There’s no question this pistol was the easiest to carry; it weighed 7 ounces less than the other three. Carrying it loaded was like carrying any of the others unloaded. Of course, this lighter weight produced a bit snappier recoil, though not enough to negatively impact performance. This pistol had the second-best trigger of the four, and the Novak’s no-bite hammer never bit the web of my hand. The downside to this pistol is that lightweight Hi-Powers are hard to find, expensive when you do find them, and full-custom work from Novak’s is not cheap.
2. Robar/Nighthawk Custom (Browning Hi-Power)
With the easy-to-see XS Sights and a fabulous trigger, it’s easy to see why this pistol performed the best on the practical drills. The extended beavertail also plays a part. It unquestionably makes the pistol more comfortable in hand and seems to improve recoil control slightly. Were it not for the weight, this would be my everyday carry gun. However, like with the Novak’s Hi-Power, custom work like this does not come cheap.

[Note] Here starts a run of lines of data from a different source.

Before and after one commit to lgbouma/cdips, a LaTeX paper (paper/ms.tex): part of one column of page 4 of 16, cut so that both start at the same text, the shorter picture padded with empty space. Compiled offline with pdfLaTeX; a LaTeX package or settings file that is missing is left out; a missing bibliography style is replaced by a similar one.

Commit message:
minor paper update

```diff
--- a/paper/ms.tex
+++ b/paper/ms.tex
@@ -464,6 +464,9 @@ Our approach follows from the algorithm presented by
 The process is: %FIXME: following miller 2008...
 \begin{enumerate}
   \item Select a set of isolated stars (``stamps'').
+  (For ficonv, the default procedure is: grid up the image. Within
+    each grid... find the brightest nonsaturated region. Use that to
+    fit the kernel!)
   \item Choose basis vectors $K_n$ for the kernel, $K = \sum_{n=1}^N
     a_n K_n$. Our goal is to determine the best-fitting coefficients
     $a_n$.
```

3. Springfield Armory SA-35
During the test, I experienced only three stoppages. They were all with the SA-35. However, they all also occurred with a factory Browning Hi-Power magazine. The SA-35 ran perfectly with the other three magazines used in the test, which were all from Mec-Gar. Overall, I’d rate the SA-35 as performing second best. However, this pistol could really benefit from having its sharp edges turned down and a no-bite hammer or an extended tang.

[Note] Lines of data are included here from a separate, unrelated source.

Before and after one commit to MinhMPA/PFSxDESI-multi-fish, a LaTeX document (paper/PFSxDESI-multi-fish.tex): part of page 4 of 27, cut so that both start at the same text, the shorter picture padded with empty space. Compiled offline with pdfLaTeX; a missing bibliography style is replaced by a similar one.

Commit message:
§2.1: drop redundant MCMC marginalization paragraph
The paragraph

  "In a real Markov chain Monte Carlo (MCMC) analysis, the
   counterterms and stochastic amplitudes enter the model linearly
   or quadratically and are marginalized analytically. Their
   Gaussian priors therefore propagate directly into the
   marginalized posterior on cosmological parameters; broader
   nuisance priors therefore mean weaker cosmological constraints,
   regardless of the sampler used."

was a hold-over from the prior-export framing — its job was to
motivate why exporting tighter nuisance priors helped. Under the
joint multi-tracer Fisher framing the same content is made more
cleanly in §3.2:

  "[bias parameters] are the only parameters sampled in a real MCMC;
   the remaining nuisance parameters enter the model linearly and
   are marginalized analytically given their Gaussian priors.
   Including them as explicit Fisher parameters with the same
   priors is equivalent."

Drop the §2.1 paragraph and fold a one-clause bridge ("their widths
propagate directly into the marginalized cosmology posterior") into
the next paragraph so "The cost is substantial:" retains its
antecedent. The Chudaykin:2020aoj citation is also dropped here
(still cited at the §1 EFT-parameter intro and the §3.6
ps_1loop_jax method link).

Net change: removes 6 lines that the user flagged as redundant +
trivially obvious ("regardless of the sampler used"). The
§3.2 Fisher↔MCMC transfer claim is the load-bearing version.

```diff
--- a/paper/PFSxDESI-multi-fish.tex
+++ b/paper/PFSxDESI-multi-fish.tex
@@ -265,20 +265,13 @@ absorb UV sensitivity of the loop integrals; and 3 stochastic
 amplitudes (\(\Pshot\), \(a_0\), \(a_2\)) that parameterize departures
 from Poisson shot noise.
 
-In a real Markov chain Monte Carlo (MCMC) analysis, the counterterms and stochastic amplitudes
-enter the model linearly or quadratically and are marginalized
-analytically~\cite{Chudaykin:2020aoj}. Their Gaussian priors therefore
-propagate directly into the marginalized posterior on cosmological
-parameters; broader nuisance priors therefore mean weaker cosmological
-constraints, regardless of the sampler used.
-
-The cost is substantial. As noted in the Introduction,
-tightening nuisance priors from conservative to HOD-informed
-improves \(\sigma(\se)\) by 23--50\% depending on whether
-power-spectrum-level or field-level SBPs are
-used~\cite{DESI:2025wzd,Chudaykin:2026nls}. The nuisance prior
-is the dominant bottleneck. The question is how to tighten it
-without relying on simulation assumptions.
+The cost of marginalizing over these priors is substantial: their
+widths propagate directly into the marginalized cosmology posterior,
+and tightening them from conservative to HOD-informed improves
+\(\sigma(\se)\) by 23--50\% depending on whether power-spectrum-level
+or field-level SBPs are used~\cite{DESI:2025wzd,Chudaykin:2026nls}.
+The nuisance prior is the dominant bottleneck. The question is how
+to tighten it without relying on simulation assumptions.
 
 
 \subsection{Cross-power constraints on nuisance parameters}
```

4. EAA Girsan MC P35
I did not like the two white dots on the rear sight. However, the ramped front sight with the long white bar was very quick on target, and I think it gives this pistol a speed advantage. But at the same time, the trigger was a bit heavy, causing me to pull some shots low. The less than spectacular trigger is due to the magazine safety, which also prevents the magazine from dropping free. You would think this would seriously impact reload times, but in the El Prez drill, the EAA had the fastest times, even though I had to rake the magazine from the gun during the reload. I’d not carry this pistol without trigger work and a new rear sight. Other than that, it’s not bad right out of the box and would be ideal as a base gun for customization.

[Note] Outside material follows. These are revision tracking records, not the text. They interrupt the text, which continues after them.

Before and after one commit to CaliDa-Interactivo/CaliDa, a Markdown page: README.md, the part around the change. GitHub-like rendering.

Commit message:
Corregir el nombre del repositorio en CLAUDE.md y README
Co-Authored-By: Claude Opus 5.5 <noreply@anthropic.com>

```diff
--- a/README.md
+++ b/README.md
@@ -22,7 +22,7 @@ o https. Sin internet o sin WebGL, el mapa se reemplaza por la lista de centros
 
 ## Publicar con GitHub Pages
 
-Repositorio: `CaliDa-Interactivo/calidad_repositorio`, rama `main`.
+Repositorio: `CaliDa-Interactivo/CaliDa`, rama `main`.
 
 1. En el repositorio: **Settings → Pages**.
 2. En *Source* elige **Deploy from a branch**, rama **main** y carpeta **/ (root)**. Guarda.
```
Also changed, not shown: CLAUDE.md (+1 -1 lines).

THE LAST WORD
The Hi-Power, in one of the several variations it has been offered in, is probably the most prolific fighting pistol of all time. It was used by the Axis and the Allies during WWII and has been used in countless other engagements and carried by many law enforcement agencies around the world, all in its stock form. A bit or a lot of custom work only makes this pistol better, and I would advise anyone considering a Hi-Power to at least look at a trigger job, new sights, and having all the sharp edges radiused. Additionally, I’d suggest one of Novak’s no-bite hammers; the Commander-style hammer will still allow for some hammer bite. Pick one, make it your own, and enjoy it for the rest of your life.
In this modern age of plastic pistols small enough to cram in your pocket, many question whether the Hi-Power is, or ever truly was, a premier fighting pistol. My former company commander never doubted it. When he arrived in Vietnam as a special forces officer, he purchased the Hi-Power he’s wearing in the photo from another special forces solider who was headed home.
Why? He was assigned to patrol the Delta in an airboat and wanted the extra firepower in case he got an airboat shot out from under him. It also shared ammo with the Swedish K machinegun he often carried while there as well. (So much for ideal American small arms for war.) He said the Hi-Power was his constant companion on the boat when checking the wire at night, while on patrol, and during airmobile operations. He said it was never out of reach.
My friend, now a retired colonel, passed his Hi-Power along to another incoming Green Beret — again for $100 — the day before he left for home. When he got home, he became a city police officer. And guess what? His off-duty gun was a Hi-Power. He had the magazine disconnect removed, had the trigger worked, and had the feed ramp polished. It served him on his off-duty hours for six years until he lost it in a divorce, which has been the death of many good gun relationships.